With the advent of internationalized country codes spoofing will be minimized. For example, the Russian TLD .рф only accepts Cyrillic names, forbidding the mix with Latin or Greek characters. However the problem in .com and other gTLDs remains open. ICANN has implemented a policy prohibiting any potential internationalized TLD from choosing letters that could resemble an existing Latin TLD and thus be used for homograph attacks. Proposed IDN TLDs .бг (Bulgaria), .укр (Ukraine) and .ελ (Greece) have been rejected or stalled because of their perceived resemblance to Latin letters (however, Serbian .срб was accepted, despite its resemblance to the Latin alphanumeric cp6).

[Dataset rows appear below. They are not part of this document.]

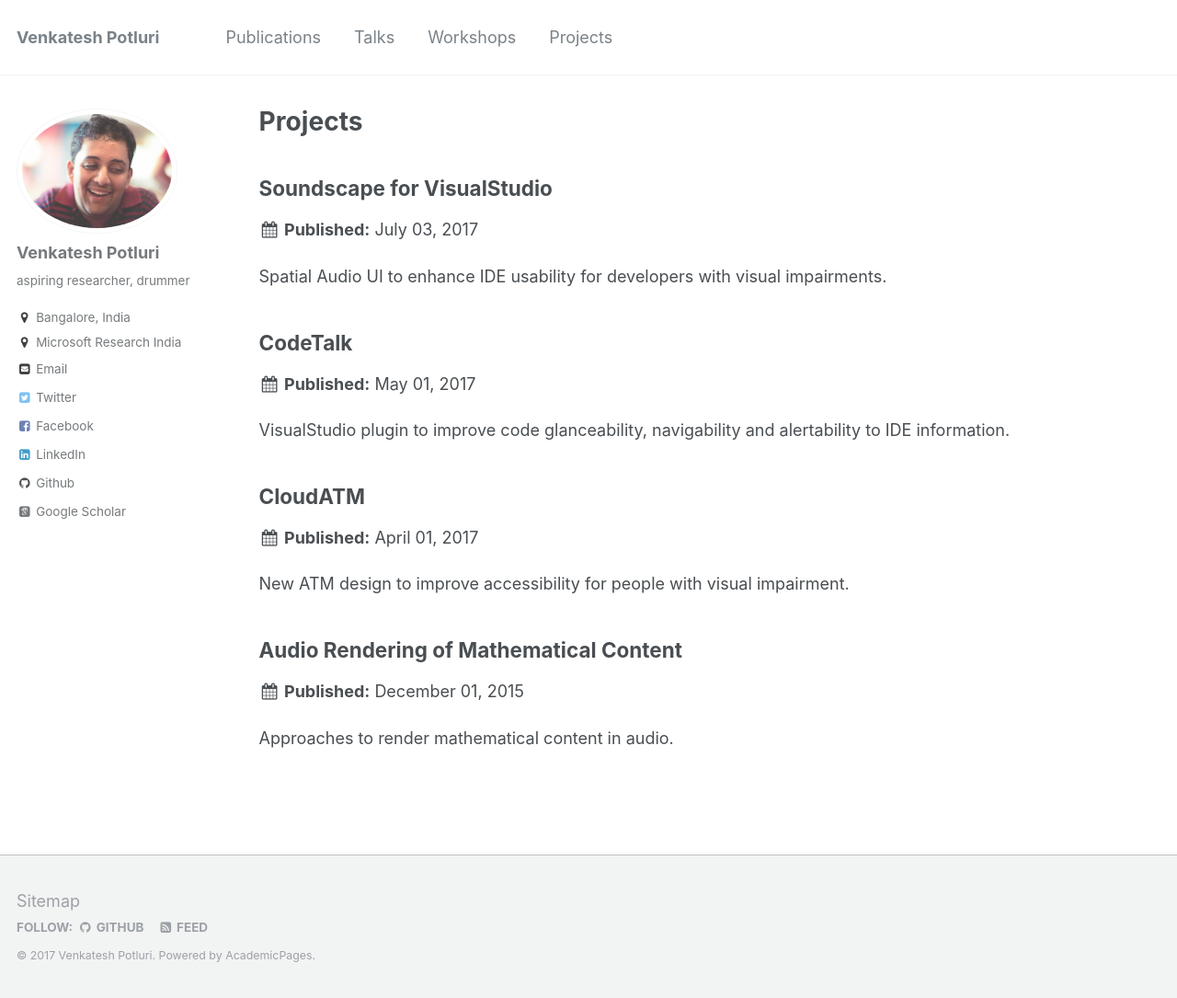
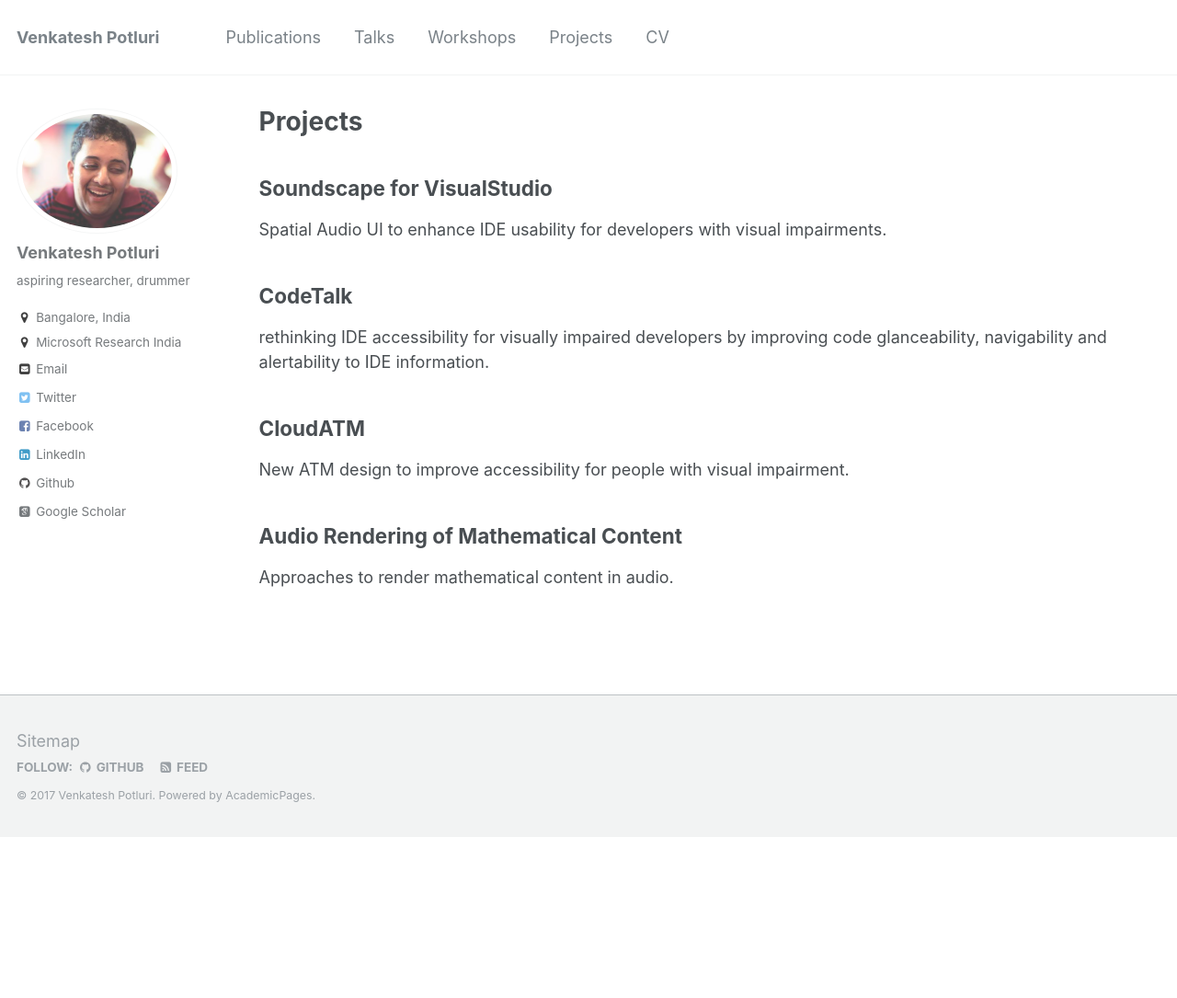
Before and after one commit to venkateshpotluri/venkateshpotluri.github.io, a Jekyll site: the page built from _pages/projects.html, in a window 1280 px wide and 1085 px high. Shown: the whole window at 92% size. Built offline with Jekyll 4.4.1, drawn with Linux system fonts in a browser that asks for light colours; some web fonts are replaced.

Commit message:
added CodeTalk blogpost links, uncommented CV and removed published dates from projects.

```diff
--- a/_data/navigation.yml
+++ b/_data/navigation.yml
@@ -15,5 +15,5 @@ main:
 #  - title: "Blog Posts"
     #url: /year-archive/
 
-  #- title: "CV"
-    #url: /cv/
+  - title: "CV"
+    url: /cv/
--- /dev/null
+++ b/_includes/archive-single-project.html
@@ -0,0 +1,63 @@
+{% include base_path %}
+
+{% if post.header.teaser %}
+  {% capture teaser %}{{ post.header.teaser }}{% endcapture %}
+{% else %}
+  {% assign teaser = site.teaser %}
+{% endif %}
+
+{% if post.id %}
+  {% assign title = post.title | markdownify | remove: "<p>" | remove: "</p>" %}
+{% else %}
+  {% assign title = post.title %}
+{% endif %}
+
+<div class="{{ include.type | default: "list" }}__item">
+  <article class="archive__item" itemscope itemtype="http://schema.org/CreativeWork">
+    {% if include.type == "grid" and teaser %}
+      <div class="archive__item-teaser">
+        <img src=
+          {% if teaser contains "://" %}
+            "{{ teaser }}"
+          {% else %}
+            "{{ teaser | prepend: "/images/" | prepend: base_path }}"
+          {% endif %}
+          alt="">
+      </div>
+    {% endif %}
+
+    <h2 class="archive__item-title" itemprop="headline">
+      {% if post.link %}
+        <a href="{{ post.link }}">{{ title }}</a> <a href="{{ base_path }}{{ post.url }}" rel="permalink"><i class="fa fa-link" aria-hidden="true" title="permalink"></i><span class="sr-only">Permalink</span></a>
+      {% else %}
+        <a href="{{ base_path }}{{ post.url }}" rel="permalink">{{ title }}</a>
+      {% endif %}
+    </h2>
+
+    {% if post.read_time %}
+      <p class="page__meta"><i class="fa fa-clock-o" aria-hidden="true"></i> {% include read-time.html %}</p>
+    {% endif %}
+
+        {% if post.collection == 'teaching' %}
+          <p> {{ post.type }}, <i>{{ post.venue }}</i>, {{ post.date | default: "1900-01-01" | date: "%Y" }} </p>
+        {% elsif post.collection == 'publications' %}
+          <p>Published in <i>{{ post.venue }}</i>, {{ post.date | default: "1900-01-01" | date: "%Y" }} </p>
+        {
+        {% endif %}
+
+    {% if post.excerpt and site.read_more != 'enabled' %}
+    <p class="archive__item-excerpt" itemprop="description">{{ post.excerpt | markdownify }}</p>
+    {% elsif post.excerpt and site.read_more == 'enabled' %}
+    <p class="archive__item-excerpt" itemprop="description"><p>{{ post.excerpt | markdownify | remove: '<p>' | remove: '</p>' }}<strong><a href="{{ base_path }}{{ post.url }}" rel="permalink"> Read more</a></strong></p></p>
+    {% endif %}
+
+    {% if post.citation and post.paperurl %}
+      <p>Recommended citation: {{ post.citation }} <a href="{{ post.paperurl }}"><u>{{ post.paperurl }}</u></a></p>
+    {% elsif post.citation %}
+      <p>Recommended citation: {{ post.citation }} </p>
+    {% elsif post.paperurl %}
+      <p>Download <a href=" {{ post.paperurl }} "><u>here</u></a></p>
+    {% endif %}
+
+  </article>
+</div>
--- a/_pages/projects.html
+++ b/_pages/projects.html
@@ -9,5 +9,5 @@ author_profile: true
 
 
 {% for post in site.projects reversed %}
-  {% include archive-single.html %}
+  {% include archive-single-project.html %}
 {% endfor %}
--- a/_projects/2017-05-01-codetalk.md
+++ b/_projects/2017-05-01-codetalk.md
@@ -1,6 +1,6 @@
 ---
 title: "CodeTalk"
-excerpt: "VisualStudio plugin to improve code glanceability, navigability and alertability to IDE information."
+excerpt: "rethinking IDE accessibility for visually impaired developers by improving code glanceability, navigability and alertability to IDE information."
 collection: projects
 permalink: /projects/codetalk/
 layout: archive
@@ -8,6 +8,9 @@ author_profile: true
 redirect_from:
   - /codetalk
 ---
+<br/>
+<iframe width="560" height="315" src="https://www.youtube.com/embed/ttkNYaPwn6E?rel=0" frameborder="0" gesture="media" allow="encrypted-media" allowfullscreen></iframe>
+
 Graphical User Interface (GUI) based Integrated Development Environments (IDEs) provide important information through visual cues.
 
 Sighted developers can glance through code, quickly navigate by scroling, pointing and clicking and, get realtime information from IDEs through visual cues like syntax coloring, etc. This visual information is unavailable to screen reader users.  through initial user studies, we identified 4 catagories of issues.
```
Also changed, not shown: other parts of _projects/2017-05-01-codetalk.md (+5 -0 lines), _pages/about.md (+3 -1 lines), 1 other file.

These methods of defense only extend to within a browser. Homographic URLs that house malicious software can still be distributed, without being displayed as Punycode, through e-mail, social networking or other Web sites without being detected until the user actually clicks the link. While the fake link will show in Punycode when it is clicked, by this point the page has already begun loading into the browser and the malicious software may have already been downloaded onto the computer. Television station KBOI-TV raised these concerns when an unknown source (registering under the name "Completely Anonymous") registered a domain name homographic to its own to spread an April Fool's Day joke regarding the Governor of Idaho issuing a supposed ban on the sale of music by Justin Bieber.

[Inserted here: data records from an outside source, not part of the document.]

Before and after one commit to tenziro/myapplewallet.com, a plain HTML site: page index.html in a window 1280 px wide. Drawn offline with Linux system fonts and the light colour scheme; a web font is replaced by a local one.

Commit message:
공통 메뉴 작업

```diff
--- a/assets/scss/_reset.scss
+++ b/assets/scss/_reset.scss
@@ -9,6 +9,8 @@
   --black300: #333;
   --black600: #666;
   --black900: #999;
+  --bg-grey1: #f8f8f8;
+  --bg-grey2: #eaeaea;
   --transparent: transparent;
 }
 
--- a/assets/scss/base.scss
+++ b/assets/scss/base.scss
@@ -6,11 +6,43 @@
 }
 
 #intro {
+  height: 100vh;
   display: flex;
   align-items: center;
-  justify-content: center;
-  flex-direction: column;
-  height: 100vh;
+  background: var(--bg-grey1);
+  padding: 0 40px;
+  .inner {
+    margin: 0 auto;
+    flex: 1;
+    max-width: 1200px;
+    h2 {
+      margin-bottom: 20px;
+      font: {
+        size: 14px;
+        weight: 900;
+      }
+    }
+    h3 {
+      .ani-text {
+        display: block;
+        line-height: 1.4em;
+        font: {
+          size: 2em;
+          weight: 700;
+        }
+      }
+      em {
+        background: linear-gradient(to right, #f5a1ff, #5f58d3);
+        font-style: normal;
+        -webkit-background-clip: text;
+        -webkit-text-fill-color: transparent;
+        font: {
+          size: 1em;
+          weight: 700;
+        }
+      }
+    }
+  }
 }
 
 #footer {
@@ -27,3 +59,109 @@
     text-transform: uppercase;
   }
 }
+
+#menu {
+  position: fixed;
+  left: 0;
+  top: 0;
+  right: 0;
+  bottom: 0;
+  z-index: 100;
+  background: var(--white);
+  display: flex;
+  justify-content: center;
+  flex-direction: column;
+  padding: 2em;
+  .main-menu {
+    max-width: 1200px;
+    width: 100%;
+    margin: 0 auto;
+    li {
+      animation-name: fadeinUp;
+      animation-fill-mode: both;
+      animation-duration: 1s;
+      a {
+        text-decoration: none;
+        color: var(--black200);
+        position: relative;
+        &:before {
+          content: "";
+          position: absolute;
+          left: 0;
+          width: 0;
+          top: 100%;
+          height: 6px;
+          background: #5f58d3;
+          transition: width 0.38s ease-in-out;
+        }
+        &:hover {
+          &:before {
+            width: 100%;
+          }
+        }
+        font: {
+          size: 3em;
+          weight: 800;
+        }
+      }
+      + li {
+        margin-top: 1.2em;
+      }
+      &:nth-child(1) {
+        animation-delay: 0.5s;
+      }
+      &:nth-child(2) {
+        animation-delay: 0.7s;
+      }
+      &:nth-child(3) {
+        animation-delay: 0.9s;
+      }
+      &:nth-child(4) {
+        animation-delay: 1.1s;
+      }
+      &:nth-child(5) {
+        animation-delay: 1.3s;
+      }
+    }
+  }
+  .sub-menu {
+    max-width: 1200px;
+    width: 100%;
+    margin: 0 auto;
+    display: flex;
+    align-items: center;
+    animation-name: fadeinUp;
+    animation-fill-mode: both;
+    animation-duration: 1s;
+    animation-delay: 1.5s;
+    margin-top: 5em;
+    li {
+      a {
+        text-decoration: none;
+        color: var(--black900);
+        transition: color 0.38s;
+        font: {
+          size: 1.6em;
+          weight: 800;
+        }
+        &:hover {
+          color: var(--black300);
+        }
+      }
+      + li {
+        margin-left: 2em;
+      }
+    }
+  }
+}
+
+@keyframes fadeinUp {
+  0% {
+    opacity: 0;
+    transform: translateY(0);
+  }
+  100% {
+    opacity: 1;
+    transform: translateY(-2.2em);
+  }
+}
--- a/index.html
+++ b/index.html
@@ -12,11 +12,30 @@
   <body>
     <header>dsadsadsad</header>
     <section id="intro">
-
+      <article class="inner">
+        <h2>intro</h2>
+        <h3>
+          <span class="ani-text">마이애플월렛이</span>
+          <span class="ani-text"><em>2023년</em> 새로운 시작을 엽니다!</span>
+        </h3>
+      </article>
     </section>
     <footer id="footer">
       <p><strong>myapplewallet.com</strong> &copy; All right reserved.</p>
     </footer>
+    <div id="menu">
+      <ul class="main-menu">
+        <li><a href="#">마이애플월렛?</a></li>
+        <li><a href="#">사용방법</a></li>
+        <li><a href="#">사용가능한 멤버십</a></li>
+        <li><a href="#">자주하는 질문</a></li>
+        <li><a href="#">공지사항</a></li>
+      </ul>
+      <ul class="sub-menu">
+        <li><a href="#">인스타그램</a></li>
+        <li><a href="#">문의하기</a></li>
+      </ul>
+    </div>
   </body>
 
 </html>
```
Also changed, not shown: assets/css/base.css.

Erik van der Poel, Mark Davis and volunteers from Google, IBM, Microsoft and other companies gathered a list of confusable characters. The list makes assumptions about the fonts being used, which may or may not remain accurate over time.
- "Unicode Security Considerations", Technical Report #36, 2010-04-28

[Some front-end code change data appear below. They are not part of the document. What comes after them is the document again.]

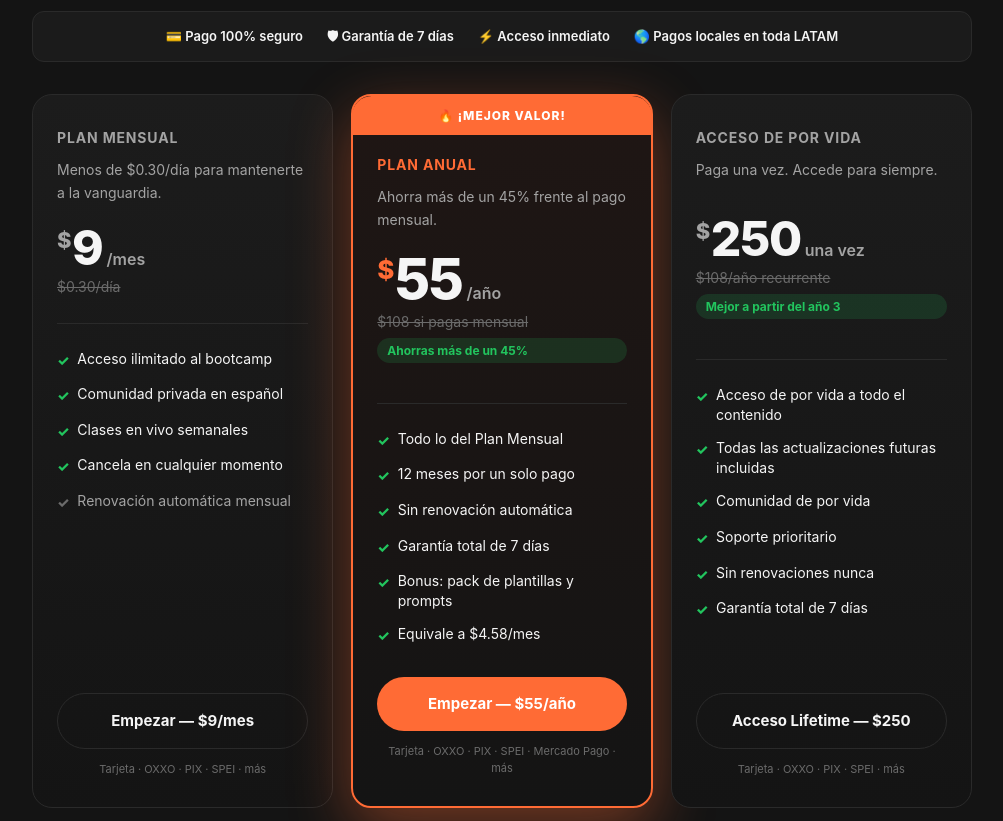
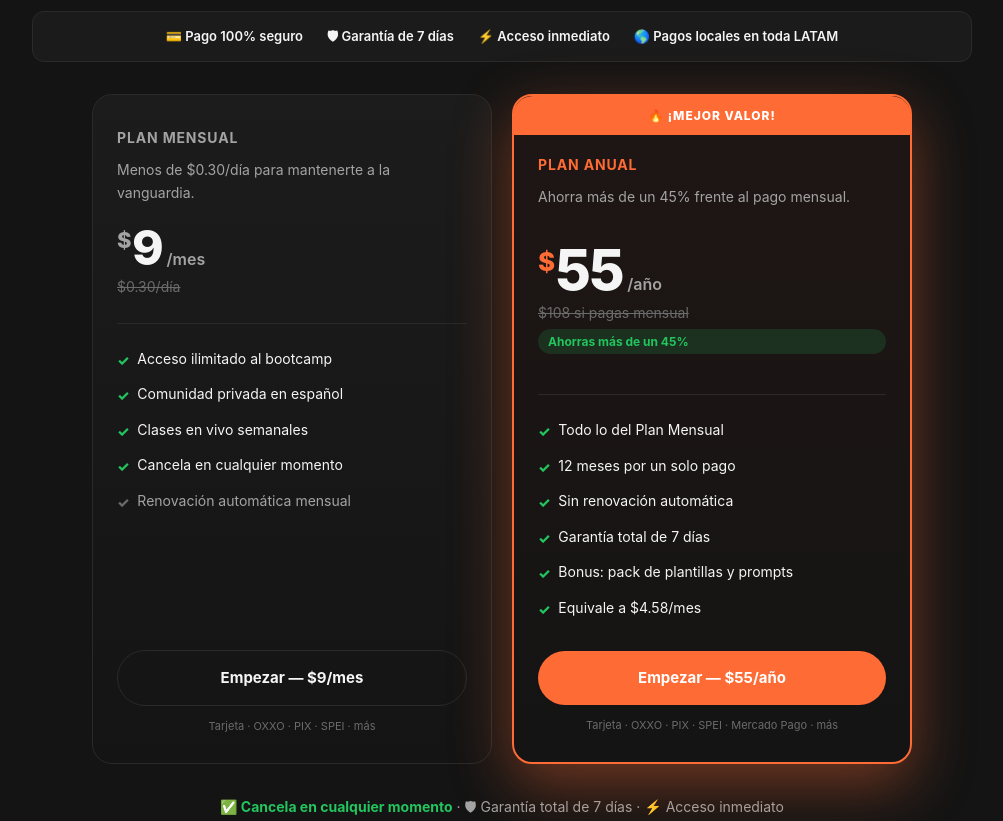
Before and after one commit to smalul1225-bit/maestria-video-landing, a plain HTML site: page v2.html in a window 1280 px wide. Shown: the part 2800-3621 px from the top of the page, without its empty margins (138-1141 px from the left). Drawn offline with Linux system fonts and the light colour scheme.

Commit message:
Drop Lifetime tier: ship 2 buy boxes (Mensual  + Anual  Mejor Valor). Lifetime  saved for post-purchase upsell email.

```diff
--- a/v2.html
+++ b/v2.html
@@ -334,9 +334,9 @@ button { font: inherit; cursor: pointer; border: none; background: none; color:
 }
 .plans-3 {
   display: grid;
-  grid-template-columns: repeat(3, 1fr);
-  gap: 18px;
-  max-width: 1100px;
+  grid-template-columns: repeat(2, 1fr);
+  gap: 20px;
+  max-width: 820px;
   margin: 0 auto;
   align-items: stretch;
 }
@@ -792,25 +792,7 @@ button { font: inherit; cursor: pointer; border: none; background: none; color:
         <div class="plan-payment-mini">Tarjeta · OXXO · PIX · SPEI · Mercado Pago · más</div>
       </div>
 
-      <!-- 3. PLAN LIFETIME -->
-      <!-- NOTE: needs new $250 one-time offer in same Hotmart product. Currently linked to annual as placeholder. -->
-      <div class="plan secondary">
-        <div class="plan-name">Acceso de Por Vida</div>
-        <p class="plan-tagline">Paga una vez. Accede para siempre.</p>
-        <div class="plan-price"><span class="currency">$</span>250<span class="unit"> una vez</span></div>
-        <div class="plan-strike">$108/año recurrente</div>
-        <div class="plan-save">Mejor a partir del año 3</div>
-        <ul class="plan-features">
-          <li>Acceso de por vida a todo el contenido</li>
-          <li>Todas las actualizaciones futuras incluidas</li>
-          <li>Comunidad de por vida</li>
-          <li>Soporte prioritario</li>
-          <li>Sin renovaciones nunca</li>
-          <li>Garantía total de 7 días</li>
-        </ul>
-        <a href="https://pay.hotmart.com/l105847817L?off=qp90ckm8" class="plan-cta" onclick="trackClick('plan-lifetime')">Acceso Lifetime — $250</a>
-        <div class="plan-payment-mini">Tarjeta · OXXO · PIX · SPEI · más</div>
-      </div>
+      <!-- Lifetime tier dropped — saved as post-purchase upsell offer at $199 -->
 
     </div>
 
```
Also changed, not shown: index.html (+4 -21 lines).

- Evgeniy Gabrilovich and Alex Gontmakher, The Homograph Attack, Communications of the ACM, 45(2):128, February 2002
- IDN hacking disclosure by shmoo.com
- "Advisory: Internationalized domain names (IDN) can be used for spoofing.". Opera. 2005-02-25. Retrieved 2007-02-24.
- "IDN-enabled TLDs". Mozilla. 2006-08-07. Retrieved 2006-11-30.
- "Opera's Settings File Explained: IDNA White List". Opera Software. 2006-12-18. Retrieved 2007-02-24.
- Sharif, Tariq (2006-07-31). "Changes to IDN in IE7 to now allow mixing of scripts". IEBlog. Microsoft. Retrieved 2006-11-30.
- Sharif, Tariq (2005-09-09). "Phishing Filter in IE7". IEBlog. Microsoft. Retrieved 2006-11-30.
- "Firefox 2 Phishing Protection". Mozilla. 2006. Retrieved 2006-11-30.
- "Opera Fraud Protection". Opera Software. 2006-12-18. Retrieved 2007-02-24.
- Mozilla IDN policy
- "About Safari International Domain Name support". Retrieved 2008-08-07.
- IDN in Google Chrome - The Chromium Projects
- Fake website URL not from KBOI-TV. KBOI-TV. Retrieved 2011-04-01.
- Boise TV news website targeted with Justin Bieber prank. KTVB. Retrieved 2011-04-01.
- list of confusable characters